Material to process below:
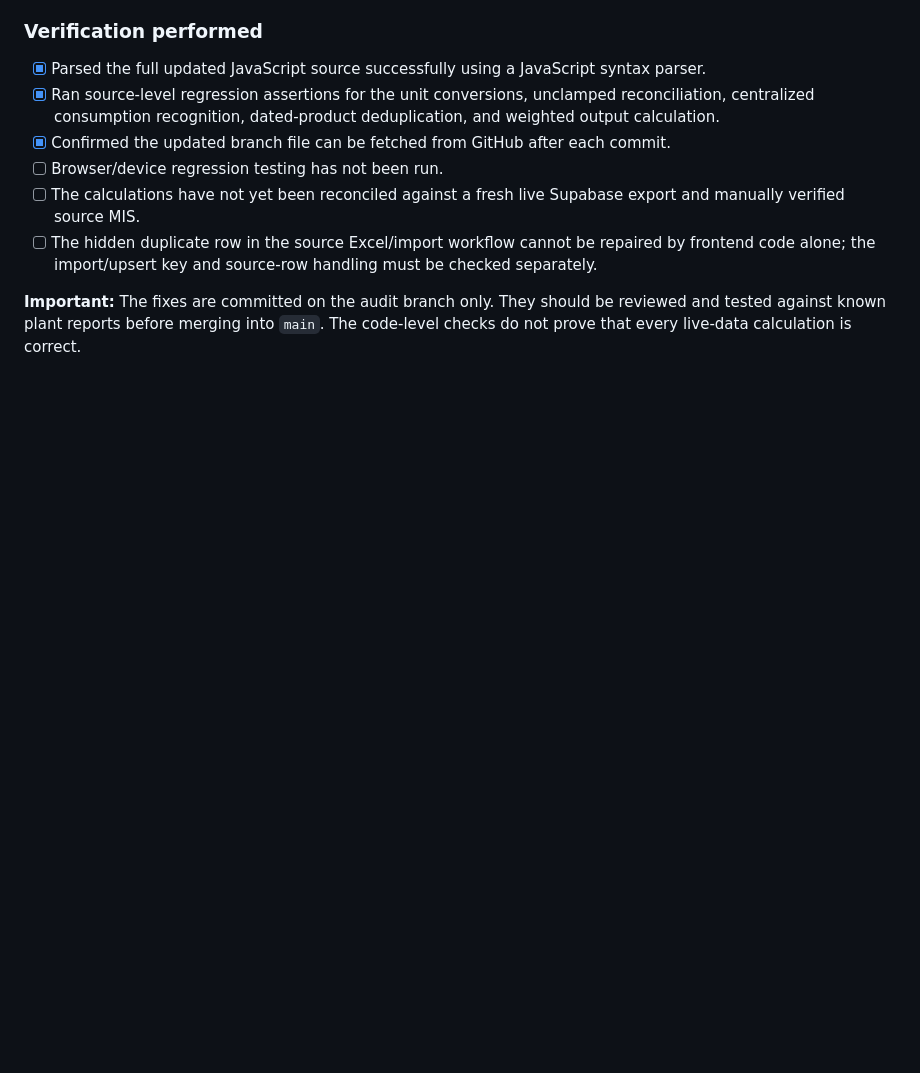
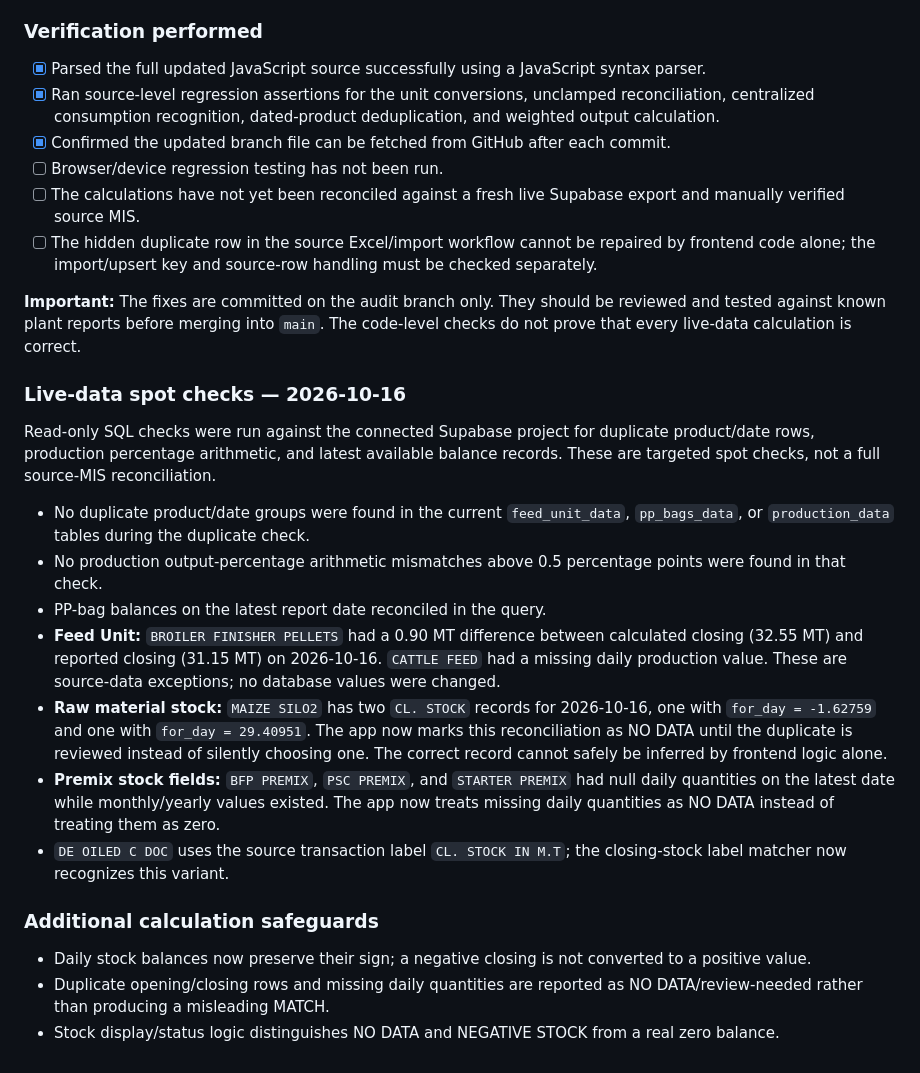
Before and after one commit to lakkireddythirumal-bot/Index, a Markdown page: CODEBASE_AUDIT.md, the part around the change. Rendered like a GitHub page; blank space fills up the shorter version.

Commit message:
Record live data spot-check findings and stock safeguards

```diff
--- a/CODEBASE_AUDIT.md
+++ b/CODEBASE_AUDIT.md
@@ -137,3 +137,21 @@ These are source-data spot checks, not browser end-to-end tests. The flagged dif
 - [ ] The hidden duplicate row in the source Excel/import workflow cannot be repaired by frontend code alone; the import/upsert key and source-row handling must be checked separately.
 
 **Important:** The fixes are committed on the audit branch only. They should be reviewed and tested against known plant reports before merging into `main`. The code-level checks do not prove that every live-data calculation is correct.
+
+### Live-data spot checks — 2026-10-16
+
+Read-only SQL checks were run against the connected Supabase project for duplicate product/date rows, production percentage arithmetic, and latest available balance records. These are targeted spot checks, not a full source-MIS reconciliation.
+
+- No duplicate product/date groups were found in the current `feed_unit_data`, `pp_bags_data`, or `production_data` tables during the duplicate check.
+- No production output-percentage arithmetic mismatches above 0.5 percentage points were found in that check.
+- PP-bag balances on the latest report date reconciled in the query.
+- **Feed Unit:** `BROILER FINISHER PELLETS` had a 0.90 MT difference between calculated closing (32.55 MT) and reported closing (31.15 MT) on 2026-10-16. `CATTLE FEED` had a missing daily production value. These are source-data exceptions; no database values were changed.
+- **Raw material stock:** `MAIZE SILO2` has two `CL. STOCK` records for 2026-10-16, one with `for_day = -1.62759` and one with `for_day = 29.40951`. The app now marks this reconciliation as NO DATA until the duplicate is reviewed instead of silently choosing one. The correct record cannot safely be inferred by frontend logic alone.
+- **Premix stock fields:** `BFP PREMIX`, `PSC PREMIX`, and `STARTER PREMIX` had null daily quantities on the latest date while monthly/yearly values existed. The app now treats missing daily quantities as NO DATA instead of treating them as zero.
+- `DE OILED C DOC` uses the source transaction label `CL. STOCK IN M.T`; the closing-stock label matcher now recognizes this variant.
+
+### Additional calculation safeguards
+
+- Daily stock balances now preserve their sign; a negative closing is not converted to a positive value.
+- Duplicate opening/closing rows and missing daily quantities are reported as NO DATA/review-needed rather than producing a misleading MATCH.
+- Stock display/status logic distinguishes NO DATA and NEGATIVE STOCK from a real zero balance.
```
End of Material to process.
* [Aim of the exercise] For each record above, write out its text exactly and skip any picture.

* [Written reply]
Before and after one commit to lakkireddythirumal-bot/Index, a Markdown page: CODEBASE_AUDIT.md, the part around the change. Rendered like a GitHub page; blank space fills up the shorter version.

Commit message:
Record live data spot-check findings and stock safeguards

```diff
--- a/CODEBASE_AUDIT.md
+++ b/CODEBASE_AUDIT.md
@@ -137,3 +137,21 @@ These are source-data spot checks, not browser end-to-end tests. The flagged dif
 - [ ] The hidden duplicate row in the source Excel/import workflow cannot be repaired by frontend code alone; the import/upsert key and source-row handling must be checked separately.
 
 **Important:** The fixes are committed on the audit branch only. They should be reviewed and tested against known plant reports before merging into `main`. The code-level checks do not prove that every live-data calculation is correct.
+
+### Live-data spot checks — 2026-10-16
+
+Read-only SQL checks were run against the connected Supabase project for duplicate product/date rows, production percentage arithmetic, and latest available balance records. These are targeted spot checks, not a full source-MIS reconciliation.
+
+- No duplicate product/date groups were found in the current `feed_unit_data`, `pp_bags_data`, or `production_data` tables during the duplicate check.
+- No production output-percentage arithmetic mismatches above 0.5 percentage points were found in that check.
+- PP-bag balances on the latest report date reconciled in the query.
+- **Feed Unit:** `BROILER FINISHER PELLETS` had a 0.90 MT difference between calculated closing (32.55 MT) and reported closing (31.15 MT) on 2026-10-16. `CATTLE FEED` had a missing daily production value. These are source-data exceptions; no database values were changed.
+- **Raw material stock:** `MAIZE SILO2` has two `CL. STOCK` records for 2026-10-16, one with `for_day = -1.62759` and one with `for_day = 29.40951`. The app now marks this reconciliation as NO DATA until the duplicate is reviewed instead of silently choosing one. The correct record cannot safely be inferred by frontend logic alone.
+- **Premix stock fields:** `BFP PREMIX`, `PSC PREMIX`, and `STARTER PREMIX` had null daily quantities on the latest date while monthly/yearly values existed. The app now treats missing daily quantities as NO DATA instead of treating them as zero.
+- `DE OILED C DOC` uses the source transaction label `CL. STOCK IN M.T`; the closing-stock label matcher now recognizes this variant.
+
+### Additional calculation safeguards
+
+- Daily stock balances now preserve their sign; a negative closing is not converted to a positive value.
+- Duplicate opening/closing rows and missing daily quantities are reported as NO DATA/review-needed rather than producing a misleading MATCH.
+- Stock display/status logic distinguishes NO DATA and NEGATIVE STOCK from a real zero balance.
```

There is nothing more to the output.